In 1985, Wilma Mankiller became the first female principal chief of the Cherokee Nation. She sought to improve the nation’s health care, education system and government. She decided not to seek re-election in 1995 due to ill health. After leaving office, Mankiller remained an activist for Native American and women's rights until her death, on April 6, 2010, in Adair County, Oklahoma.
Born on November 18, 1945, in Tahlequah, Oklahoma, Wilma Pearl Mankiller was a descendant of the Cherokee Indians, the Native Americans who were forced to leave their homelands in 1830s; she was also of Dutch and Irish descent. She grew up on Mankiller Flats, located near Rocky Mountain, Oklahoma, before moving with her family in the mid-1950s to San Francisco, California, in hopes of a better life. Unfortunately, the family still struggled greatly in their new home due to dwindling finances and discrimination.
Mankiller attended Skyline College and San Francisco State University in California before enrolling at Flaming Rainbow University in Oklahoma, where she earned a bachelor's degree in social sciences. Thereafter, she took graduate courses at the University of Arkansas.
In 1963, at age 17, Mankiller married Hector Hugo Olaya de Bardi. The couple would later have two daughters: Felicia Olaya, born in 1964, and Gina Olaya, born in 1966.
In the 1960s, Mankiller was greatly inspired by the attempts by Native Americans to reclaim the island of Alcatraz to become more active in Native American issues. Always passionate about helping her people, she decided to return to Oklahoma in the mid-1970s, not long after filing for divorce from Olaya de Bardi. Soon after returning to her native state, she began working for the government of the Cherokee Indian Nation as a tribal planner and program developer.
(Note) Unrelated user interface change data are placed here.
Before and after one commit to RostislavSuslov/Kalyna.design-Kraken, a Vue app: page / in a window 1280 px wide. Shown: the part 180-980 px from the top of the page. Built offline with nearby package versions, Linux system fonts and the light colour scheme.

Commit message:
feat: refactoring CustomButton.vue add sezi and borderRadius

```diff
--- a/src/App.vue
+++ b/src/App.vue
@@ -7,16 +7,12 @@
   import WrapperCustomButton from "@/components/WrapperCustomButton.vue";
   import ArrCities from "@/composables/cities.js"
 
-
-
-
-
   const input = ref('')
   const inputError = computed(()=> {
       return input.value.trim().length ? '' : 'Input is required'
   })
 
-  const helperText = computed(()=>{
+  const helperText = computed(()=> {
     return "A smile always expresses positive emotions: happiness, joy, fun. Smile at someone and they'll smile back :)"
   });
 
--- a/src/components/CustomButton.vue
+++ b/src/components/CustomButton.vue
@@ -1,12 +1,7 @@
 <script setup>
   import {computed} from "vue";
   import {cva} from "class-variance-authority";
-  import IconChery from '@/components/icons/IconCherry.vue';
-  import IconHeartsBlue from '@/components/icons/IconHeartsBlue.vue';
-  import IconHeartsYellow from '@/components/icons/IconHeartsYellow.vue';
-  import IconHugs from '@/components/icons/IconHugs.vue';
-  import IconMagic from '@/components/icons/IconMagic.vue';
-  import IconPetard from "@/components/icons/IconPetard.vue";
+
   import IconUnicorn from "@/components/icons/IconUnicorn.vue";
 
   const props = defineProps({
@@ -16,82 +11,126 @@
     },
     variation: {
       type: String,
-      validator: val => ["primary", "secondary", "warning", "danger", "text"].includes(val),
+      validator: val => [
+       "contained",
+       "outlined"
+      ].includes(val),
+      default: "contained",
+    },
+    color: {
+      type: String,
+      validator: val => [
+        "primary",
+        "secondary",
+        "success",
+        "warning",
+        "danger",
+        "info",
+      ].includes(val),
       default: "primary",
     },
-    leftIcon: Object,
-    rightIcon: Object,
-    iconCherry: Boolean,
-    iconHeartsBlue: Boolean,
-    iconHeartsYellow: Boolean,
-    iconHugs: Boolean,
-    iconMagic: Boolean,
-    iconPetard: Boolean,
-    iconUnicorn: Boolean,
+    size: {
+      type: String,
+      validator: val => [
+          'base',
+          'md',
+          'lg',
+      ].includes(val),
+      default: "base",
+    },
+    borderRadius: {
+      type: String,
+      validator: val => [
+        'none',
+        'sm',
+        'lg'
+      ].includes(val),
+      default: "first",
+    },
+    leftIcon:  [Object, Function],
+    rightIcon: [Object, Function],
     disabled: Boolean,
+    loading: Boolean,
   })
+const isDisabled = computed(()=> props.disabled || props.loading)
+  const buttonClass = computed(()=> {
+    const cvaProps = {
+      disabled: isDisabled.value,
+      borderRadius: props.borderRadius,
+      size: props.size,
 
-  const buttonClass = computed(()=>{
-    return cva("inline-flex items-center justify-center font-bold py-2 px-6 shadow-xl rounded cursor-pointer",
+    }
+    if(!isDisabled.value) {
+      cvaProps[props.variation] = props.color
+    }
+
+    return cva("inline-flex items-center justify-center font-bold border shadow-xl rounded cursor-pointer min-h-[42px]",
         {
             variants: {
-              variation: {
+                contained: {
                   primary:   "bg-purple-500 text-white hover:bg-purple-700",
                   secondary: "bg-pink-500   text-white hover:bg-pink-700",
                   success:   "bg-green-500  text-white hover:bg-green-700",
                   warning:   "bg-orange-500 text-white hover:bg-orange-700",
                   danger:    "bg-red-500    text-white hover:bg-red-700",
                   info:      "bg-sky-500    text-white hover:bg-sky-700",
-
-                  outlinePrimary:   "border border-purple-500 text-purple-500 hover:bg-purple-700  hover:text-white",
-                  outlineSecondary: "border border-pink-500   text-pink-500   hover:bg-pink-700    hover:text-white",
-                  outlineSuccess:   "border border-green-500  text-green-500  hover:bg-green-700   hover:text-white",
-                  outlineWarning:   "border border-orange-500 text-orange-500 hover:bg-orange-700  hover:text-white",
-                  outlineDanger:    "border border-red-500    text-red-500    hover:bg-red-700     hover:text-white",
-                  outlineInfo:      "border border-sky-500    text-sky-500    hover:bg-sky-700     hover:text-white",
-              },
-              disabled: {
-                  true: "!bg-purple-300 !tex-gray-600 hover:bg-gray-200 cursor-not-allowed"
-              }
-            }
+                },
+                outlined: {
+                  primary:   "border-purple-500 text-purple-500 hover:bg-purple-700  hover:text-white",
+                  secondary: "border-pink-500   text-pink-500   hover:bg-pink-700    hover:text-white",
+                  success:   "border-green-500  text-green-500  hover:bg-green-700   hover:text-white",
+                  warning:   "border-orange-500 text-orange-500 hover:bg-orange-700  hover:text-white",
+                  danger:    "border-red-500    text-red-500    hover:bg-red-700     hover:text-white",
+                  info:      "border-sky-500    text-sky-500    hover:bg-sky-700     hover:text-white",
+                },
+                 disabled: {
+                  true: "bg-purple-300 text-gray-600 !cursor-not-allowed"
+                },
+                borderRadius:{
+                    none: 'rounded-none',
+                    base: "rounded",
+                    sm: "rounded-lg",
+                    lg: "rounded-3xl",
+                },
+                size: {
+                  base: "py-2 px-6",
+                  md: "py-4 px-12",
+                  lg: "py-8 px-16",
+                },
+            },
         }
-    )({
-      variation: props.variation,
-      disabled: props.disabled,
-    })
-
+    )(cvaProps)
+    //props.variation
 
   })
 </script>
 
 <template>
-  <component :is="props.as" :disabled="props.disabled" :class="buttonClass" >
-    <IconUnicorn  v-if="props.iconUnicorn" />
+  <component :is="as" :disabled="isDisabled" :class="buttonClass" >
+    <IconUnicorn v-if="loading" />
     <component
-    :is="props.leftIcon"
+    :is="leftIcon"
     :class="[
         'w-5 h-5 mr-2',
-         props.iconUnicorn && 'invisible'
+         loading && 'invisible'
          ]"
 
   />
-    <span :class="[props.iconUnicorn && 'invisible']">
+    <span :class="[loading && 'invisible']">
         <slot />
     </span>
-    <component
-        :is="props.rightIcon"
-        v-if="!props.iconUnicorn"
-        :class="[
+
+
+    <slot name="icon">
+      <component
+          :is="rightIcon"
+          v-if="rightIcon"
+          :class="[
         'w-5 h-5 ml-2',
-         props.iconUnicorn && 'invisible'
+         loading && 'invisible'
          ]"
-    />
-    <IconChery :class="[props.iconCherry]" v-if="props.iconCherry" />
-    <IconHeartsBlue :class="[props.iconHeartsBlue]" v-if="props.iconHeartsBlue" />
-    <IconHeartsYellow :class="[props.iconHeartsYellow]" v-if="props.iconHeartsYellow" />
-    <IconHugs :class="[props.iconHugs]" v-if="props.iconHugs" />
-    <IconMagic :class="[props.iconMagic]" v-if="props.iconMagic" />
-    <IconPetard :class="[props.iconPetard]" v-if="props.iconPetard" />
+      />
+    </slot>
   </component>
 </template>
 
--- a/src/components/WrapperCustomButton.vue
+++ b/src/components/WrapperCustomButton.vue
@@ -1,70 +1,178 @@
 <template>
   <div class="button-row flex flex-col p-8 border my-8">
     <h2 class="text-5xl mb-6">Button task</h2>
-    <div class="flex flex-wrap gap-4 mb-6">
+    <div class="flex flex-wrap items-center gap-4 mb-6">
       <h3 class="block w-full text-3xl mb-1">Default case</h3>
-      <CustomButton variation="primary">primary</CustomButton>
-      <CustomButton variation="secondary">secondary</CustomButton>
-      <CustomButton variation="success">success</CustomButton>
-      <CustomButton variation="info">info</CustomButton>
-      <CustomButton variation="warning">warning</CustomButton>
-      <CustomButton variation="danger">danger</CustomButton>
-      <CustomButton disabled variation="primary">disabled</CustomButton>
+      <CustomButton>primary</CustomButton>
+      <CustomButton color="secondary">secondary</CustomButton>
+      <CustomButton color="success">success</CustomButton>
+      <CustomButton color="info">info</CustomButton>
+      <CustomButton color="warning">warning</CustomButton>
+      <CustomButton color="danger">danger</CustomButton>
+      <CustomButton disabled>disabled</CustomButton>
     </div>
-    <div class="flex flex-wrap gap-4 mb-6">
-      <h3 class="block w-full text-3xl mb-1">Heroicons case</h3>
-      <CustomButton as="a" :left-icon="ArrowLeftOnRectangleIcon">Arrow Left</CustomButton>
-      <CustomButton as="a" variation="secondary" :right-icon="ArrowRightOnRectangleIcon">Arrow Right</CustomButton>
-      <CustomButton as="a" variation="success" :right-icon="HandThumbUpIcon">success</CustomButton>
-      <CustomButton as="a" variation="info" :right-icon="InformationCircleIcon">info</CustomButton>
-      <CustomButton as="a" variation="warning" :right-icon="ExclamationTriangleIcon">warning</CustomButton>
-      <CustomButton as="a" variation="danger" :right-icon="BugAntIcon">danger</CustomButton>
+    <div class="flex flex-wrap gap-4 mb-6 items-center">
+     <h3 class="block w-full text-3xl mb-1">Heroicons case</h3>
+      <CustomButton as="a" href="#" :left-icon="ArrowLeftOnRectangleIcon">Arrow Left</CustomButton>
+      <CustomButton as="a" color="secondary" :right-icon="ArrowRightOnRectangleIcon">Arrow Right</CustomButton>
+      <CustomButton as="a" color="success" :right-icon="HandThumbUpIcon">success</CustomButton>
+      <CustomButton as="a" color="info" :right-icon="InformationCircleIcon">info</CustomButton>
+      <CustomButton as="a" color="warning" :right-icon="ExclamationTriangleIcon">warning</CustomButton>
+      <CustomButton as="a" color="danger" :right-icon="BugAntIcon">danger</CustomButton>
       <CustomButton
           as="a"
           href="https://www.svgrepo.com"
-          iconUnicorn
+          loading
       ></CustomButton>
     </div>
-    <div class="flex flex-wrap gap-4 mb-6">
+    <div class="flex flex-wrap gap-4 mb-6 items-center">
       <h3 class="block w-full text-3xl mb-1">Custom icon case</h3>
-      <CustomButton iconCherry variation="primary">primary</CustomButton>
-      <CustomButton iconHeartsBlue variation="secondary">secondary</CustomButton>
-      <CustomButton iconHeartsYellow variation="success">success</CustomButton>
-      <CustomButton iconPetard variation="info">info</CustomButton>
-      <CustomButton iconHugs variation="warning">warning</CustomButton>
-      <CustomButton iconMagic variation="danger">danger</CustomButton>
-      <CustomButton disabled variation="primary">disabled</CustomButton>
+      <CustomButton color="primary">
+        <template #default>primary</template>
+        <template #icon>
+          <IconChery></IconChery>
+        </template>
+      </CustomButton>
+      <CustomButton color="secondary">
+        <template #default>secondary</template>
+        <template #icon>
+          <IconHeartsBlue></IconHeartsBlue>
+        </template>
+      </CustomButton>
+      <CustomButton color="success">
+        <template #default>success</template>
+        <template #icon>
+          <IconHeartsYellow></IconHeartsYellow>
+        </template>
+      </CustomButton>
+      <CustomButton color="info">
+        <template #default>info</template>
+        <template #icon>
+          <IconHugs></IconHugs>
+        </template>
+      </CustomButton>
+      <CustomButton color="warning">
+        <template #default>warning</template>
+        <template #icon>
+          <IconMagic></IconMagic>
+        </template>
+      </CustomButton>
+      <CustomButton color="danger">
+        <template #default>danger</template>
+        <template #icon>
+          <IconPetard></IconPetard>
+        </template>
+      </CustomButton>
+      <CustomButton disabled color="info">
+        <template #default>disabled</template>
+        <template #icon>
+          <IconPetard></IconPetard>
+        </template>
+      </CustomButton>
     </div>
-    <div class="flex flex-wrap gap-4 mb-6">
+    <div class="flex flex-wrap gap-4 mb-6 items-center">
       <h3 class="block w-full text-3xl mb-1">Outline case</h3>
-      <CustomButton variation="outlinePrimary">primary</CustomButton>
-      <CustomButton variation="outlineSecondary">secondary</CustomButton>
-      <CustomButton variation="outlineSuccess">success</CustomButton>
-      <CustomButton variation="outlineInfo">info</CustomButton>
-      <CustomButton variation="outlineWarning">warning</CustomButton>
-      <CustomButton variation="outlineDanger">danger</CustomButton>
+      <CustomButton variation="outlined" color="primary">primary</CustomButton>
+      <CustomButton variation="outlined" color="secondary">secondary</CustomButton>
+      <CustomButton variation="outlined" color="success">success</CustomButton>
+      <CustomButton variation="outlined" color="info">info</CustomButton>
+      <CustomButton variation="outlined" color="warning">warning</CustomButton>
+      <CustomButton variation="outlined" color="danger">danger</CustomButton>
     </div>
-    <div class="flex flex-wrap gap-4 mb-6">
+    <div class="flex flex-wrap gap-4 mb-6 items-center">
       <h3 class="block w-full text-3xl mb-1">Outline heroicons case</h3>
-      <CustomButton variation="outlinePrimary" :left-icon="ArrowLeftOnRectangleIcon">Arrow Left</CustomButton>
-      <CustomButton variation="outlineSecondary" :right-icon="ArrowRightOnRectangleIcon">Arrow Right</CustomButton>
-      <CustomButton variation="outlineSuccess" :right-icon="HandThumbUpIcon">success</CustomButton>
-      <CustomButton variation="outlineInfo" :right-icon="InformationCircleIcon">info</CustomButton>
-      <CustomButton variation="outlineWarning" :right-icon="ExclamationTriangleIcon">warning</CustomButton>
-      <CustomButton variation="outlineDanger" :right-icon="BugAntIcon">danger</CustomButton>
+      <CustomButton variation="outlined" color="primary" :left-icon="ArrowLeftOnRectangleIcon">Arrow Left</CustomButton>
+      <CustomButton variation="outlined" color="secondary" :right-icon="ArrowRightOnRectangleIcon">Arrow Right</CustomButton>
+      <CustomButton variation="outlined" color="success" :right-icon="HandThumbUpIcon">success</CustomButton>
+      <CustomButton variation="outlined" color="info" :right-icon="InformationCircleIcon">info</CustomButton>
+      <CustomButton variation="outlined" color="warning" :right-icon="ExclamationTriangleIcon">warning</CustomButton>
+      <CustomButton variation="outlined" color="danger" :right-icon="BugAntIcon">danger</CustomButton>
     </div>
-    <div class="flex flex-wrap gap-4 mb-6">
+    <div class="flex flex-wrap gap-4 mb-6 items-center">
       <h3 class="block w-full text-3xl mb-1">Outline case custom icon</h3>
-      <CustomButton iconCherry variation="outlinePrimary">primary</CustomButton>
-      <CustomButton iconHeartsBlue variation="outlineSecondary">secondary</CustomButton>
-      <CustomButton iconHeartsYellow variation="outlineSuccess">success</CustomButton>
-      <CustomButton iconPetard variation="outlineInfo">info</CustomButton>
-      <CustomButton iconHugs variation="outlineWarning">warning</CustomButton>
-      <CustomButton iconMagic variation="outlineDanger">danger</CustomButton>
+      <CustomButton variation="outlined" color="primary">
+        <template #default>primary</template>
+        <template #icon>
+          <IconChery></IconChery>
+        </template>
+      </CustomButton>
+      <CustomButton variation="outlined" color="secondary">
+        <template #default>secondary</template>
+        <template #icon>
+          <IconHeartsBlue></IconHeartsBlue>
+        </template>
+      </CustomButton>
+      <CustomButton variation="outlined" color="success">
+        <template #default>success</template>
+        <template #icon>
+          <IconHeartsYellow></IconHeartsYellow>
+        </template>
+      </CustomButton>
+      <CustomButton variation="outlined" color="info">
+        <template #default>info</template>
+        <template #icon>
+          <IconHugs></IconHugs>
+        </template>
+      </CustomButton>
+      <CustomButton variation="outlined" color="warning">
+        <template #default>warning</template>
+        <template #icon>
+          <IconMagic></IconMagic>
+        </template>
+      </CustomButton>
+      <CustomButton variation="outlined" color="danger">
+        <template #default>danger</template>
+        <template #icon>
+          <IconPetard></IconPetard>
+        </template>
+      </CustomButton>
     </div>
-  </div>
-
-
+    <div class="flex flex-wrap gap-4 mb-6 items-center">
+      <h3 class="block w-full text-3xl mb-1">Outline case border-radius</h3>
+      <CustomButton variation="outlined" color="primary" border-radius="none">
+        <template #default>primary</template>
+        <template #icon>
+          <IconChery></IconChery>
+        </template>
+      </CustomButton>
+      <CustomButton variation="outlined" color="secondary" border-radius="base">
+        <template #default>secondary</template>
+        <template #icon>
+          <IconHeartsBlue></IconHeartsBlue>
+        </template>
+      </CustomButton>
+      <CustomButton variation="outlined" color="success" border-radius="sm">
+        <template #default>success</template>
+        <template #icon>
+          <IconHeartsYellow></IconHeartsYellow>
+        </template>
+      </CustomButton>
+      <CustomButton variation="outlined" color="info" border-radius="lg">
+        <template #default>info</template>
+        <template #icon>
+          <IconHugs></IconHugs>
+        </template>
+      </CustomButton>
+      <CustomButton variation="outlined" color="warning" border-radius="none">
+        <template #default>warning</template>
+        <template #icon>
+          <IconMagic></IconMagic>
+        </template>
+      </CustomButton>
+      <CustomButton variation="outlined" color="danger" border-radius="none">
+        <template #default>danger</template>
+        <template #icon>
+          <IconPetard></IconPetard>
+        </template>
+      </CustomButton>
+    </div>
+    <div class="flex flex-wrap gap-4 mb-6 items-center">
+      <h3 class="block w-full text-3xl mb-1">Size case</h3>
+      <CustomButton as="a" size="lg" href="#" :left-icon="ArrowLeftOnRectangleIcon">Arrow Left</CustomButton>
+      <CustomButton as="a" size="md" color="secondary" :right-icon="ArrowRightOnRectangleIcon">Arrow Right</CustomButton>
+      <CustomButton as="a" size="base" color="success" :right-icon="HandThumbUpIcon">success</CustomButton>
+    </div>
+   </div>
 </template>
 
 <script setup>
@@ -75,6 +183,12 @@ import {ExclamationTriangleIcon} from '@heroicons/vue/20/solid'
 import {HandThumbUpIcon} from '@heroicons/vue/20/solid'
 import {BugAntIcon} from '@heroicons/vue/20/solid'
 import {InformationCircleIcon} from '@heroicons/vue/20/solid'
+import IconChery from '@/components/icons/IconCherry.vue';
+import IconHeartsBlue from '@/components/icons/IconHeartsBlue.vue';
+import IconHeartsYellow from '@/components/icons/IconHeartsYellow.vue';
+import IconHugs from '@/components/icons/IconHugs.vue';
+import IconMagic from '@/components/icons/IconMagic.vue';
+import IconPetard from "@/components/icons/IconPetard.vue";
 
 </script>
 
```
In 1979, Mankiller nearly lost her life in a serious car accident, in which she was struck head on by her best friend. Her friend died, and though Mankiller survived, she underwent numerous surgeries as a part of a long recovery process. She then had to battle a neuromuscular disease known as myasthenia gravis, which can lead to paralysis. Once again, Mankiller was able to overcome her health challenges.
Cherokee Indian Nation's First Female Chief
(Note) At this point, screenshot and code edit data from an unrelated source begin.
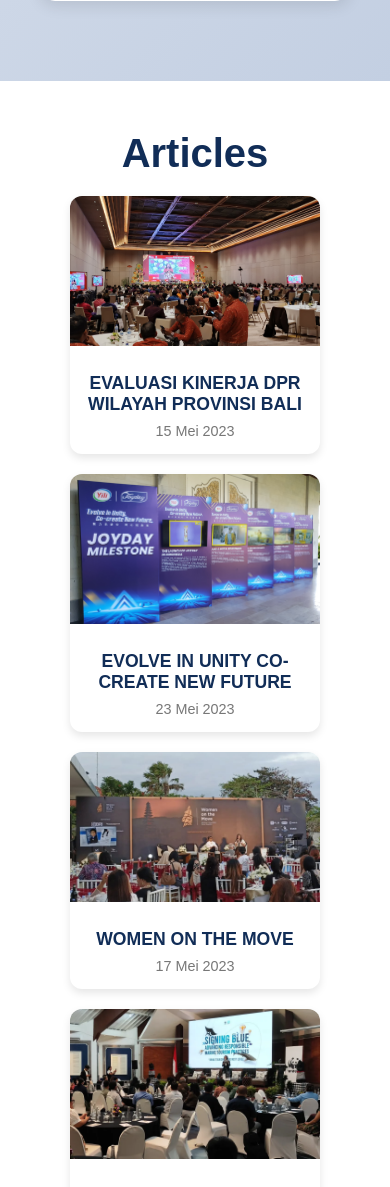
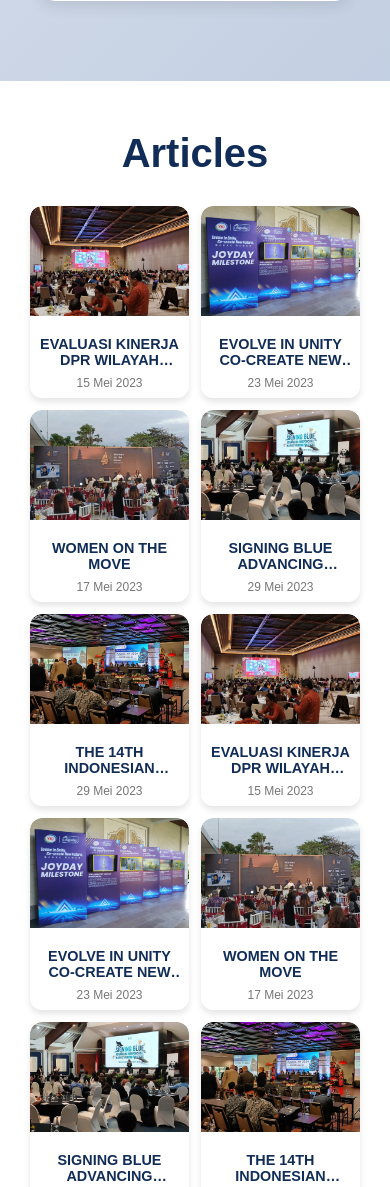
Before and after one commit to DzikriDhaniawan/spektrum-proevent, a PHP site: page / in a window 390 px wide. Shown: the part 5313-6500 px from the top of the page. Run offline with PHP 8.4, Linux system fonts and the light colour scheme.

Commit message:
test responsif

```diff
--- a/index.html
+++ b/index.html
@@ -17,7 +17,16 @@
       </div>
         <div class="overlay">
           <nav class="navbar">
-                <a href="#" class="logo"><img src="pict/logo spektrum.png" alt=""></a>
+            <a href="#" class="logo"><img src="pict/logo spektrum.png" alt="Logo Spektrum"></a>
+
+            <!-- Tombol Menu untuk Mobile -->
+            <div class="menu-toggle" onclick="toggleMenu()">
+                <span></span>
+                <span></span>
+                <span></span>
+            </div>
+
+            <!-- Link Navigasi -->
             <ul class="nav-links">
                 <li><a href="#hero-section">Home</a></li>
                 <li><a href="#about">About</a></li>
--- a/main.js
+++ b/main.js
@@ -17,3 +17,8 @@ document.getElementById("articleModal").addEventListener("click", function (even
         closeModal();
     }
 });
+
+function toggleMenu() {
+    const navLinks = document.querySelector(".nav-links");
+    navLinks.classList.toggle("active");
+}
--- a/style.css
+++ b/style.css
@@ -513,10 +603,10 @@ body {
 
 .articles-container {
     display: flex;
+    flex-wrap: wrap;
     justify-content: center;
     gap: 20px;
-    flex-wrap: wrap;
-    max-width: auto;
+    max-width: 100%;
     margin: auto;
 }
 
@@ -640,9 +730,58 @@ body {
 }
 
 @media screen and (max-width: 768px) {
+
     .articles-container {
+        display: grid;
         grid-template-columns: repeat(3, 1fr);
+        gap: 12px; /* Tambah jarak antar kartu */
+        padding: 10px;
     }
+
+    .article-card {
+        width: 100%;
+        max-height: 260px; /* Bikin lebih proporsional */
+        border-radius: 12px; /* Bikin sudut lebih halus */
+        overflow: hidden;
+        background: #ffffff;
+        box-shadow: 0 4px 6px rgba(0, 0, 0, 0.1); /* Tambahkan shadow */
+        transition: transform 0.3s ease-in-out, box-shadow 0.3s ease-in-out;
+    }
+
+    .article-card:hover {
+        transform: translateY(-5px); /* Efek hover naik */
+        box-shadow: 0 6px 12px rgba(0, 0, 0, 0.15);
+    }
+
+    .article-card img {
+        height: 110px; /* Perbesar sedikit gambar */
+        object-fit: cover;
+        border-radius: 12px 12px 0 0; /* Biar gambar sudutnya melengkung */
+    }
+
+    .article-info {
+        padding: 8px;
+    }
+
+    .article-title {
+        font-size: 0.9rem; /* Ukuran teks lebih proporsional */
+        font-weight: bold;
+        color: #112d57;
+        text-align: center;
+        max-height: 38px; /* Batasin tinggi judul agar 2 baris */
+        overflow: hidden;
+        display: -webkit-box;
+        -webkit-line-clamp: 2; /* Batas maksimal 2 baris */
+        -webkit-box-orient: vertical;
+    }
+
+    .article-meta {
+        font-size: 0.75rem;
+        color: #777;
+        text-align: center;
+    }
+
+    /*=======modal start==========*/
 
 
     .modal-content {
@@ -684,9 +823,13 @@ body {
         font-size: 1.8rem;
         color: rgb(255, 0, 0);
     }
+
+    @media screen and (max-width: 400px) {
+        .articles-container {
+            grid-template-columns: repeat(2, 1fr);
+        }
+    }
 }
-
-
 /*===========================ARTICLE SECTION END===============================*/
 
 
```
Also changed, not shown: other parts of style.css (+91 -1 lines). Lines whose indentation alone changed are shown as unchanged.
Mankiller ran for deputy chief of the Cherokee Nation in 1983 and won, subsequently serving in that position for two years. Then, in 1985, she was named the tribe's principal chief, making history as the first woman to serve as principal chief of the Cherokee people. She remained on the job for two full terms thereafter, winning elections in 1987 and 1991. A popular leader, Mankiller focused on improving the nation's government, and health-care and education systems. Due to ill health, she decided not to seek re-election in 1995.
Later Career and Death
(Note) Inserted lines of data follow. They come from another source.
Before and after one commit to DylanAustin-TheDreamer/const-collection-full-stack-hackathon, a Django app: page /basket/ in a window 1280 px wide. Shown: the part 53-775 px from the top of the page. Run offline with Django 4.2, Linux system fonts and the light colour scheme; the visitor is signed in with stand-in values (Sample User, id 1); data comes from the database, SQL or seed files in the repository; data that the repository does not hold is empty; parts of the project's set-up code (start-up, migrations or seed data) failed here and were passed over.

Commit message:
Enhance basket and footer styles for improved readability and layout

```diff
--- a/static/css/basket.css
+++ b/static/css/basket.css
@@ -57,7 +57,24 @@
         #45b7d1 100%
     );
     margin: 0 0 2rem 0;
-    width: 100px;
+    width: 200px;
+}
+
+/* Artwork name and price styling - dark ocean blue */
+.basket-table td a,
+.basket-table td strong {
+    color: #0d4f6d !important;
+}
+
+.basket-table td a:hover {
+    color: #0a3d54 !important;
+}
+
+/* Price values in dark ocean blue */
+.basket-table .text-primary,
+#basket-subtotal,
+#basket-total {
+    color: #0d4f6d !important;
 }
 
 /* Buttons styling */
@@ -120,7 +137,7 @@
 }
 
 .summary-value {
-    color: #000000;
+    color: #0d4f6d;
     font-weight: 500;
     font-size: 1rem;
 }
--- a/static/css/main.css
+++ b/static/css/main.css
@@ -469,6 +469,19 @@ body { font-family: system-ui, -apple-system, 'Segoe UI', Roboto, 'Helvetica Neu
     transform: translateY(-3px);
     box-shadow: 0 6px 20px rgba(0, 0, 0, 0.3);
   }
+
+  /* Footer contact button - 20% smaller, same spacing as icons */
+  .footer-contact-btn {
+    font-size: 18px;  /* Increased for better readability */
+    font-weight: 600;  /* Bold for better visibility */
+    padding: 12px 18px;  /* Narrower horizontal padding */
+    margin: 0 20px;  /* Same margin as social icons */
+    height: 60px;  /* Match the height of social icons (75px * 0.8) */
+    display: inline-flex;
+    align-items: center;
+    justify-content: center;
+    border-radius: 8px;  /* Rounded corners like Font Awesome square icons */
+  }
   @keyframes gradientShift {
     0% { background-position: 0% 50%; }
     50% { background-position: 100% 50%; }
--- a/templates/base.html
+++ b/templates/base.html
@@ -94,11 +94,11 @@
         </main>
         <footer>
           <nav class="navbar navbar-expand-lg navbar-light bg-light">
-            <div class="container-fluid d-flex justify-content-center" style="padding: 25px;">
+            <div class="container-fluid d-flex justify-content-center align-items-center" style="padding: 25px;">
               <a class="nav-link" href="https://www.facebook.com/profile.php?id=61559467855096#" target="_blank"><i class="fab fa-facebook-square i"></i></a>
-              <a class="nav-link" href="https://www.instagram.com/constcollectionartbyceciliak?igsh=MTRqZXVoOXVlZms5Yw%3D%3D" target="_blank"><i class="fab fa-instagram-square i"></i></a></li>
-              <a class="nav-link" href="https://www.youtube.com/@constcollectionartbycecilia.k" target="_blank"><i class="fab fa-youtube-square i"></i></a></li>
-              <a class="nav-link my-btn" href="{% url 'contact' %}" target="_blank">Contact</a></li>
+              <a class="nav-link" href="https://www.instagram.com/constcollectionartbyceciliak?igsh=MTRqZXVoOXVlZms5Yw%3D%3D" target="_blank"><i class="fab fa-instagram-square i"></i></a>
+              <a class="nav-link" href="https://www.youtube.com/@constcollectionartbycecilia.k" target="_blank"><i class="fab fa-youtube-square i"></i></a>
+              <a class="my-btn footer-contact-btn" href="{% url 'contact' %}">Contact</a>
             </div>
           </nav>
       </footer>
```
For more than two decades, Mankiller led her people through difficult times. After leaving office, she continued her activism on behalf of Native Americans and women. She also taught for a short time at Dartmouth College in New Hampshire.
Mankiller shared her experiences as a pioneer in tribal government in her 1993 autobiography, Mankiller: A Chief and Her People. She also wrote and compiled Every Day Is a Good Day: Reflections by Contemporary Indigenous Women (2004), featuring a forward by leading feminist Gloria Steinem. For her leadership and activism, Mankiller received numerous honors, including the Presidential Medal of Freedom in 1998.
Mankiller died on April 6, 2010, at the age of 64, in Adair County, Oklahoma. She was survived by her second husband, Charlie Soap, whom she married in 1986.
After learning of Mankiller's passing in 2010, President Barack Obama issued a statement about legendary Cherokee chief: "As the Cherokee Nation's first female chief, she transformed the nation-to-nation relationship between the Cherokee Nation and the federal government, and served as an inspiration to women in Indian Country and across America," he stated. "Her legacy will continue to encourage and motivate all who carry on her work."
We strive for accuracy and fairness. If you see something that doesn't look right, contact us!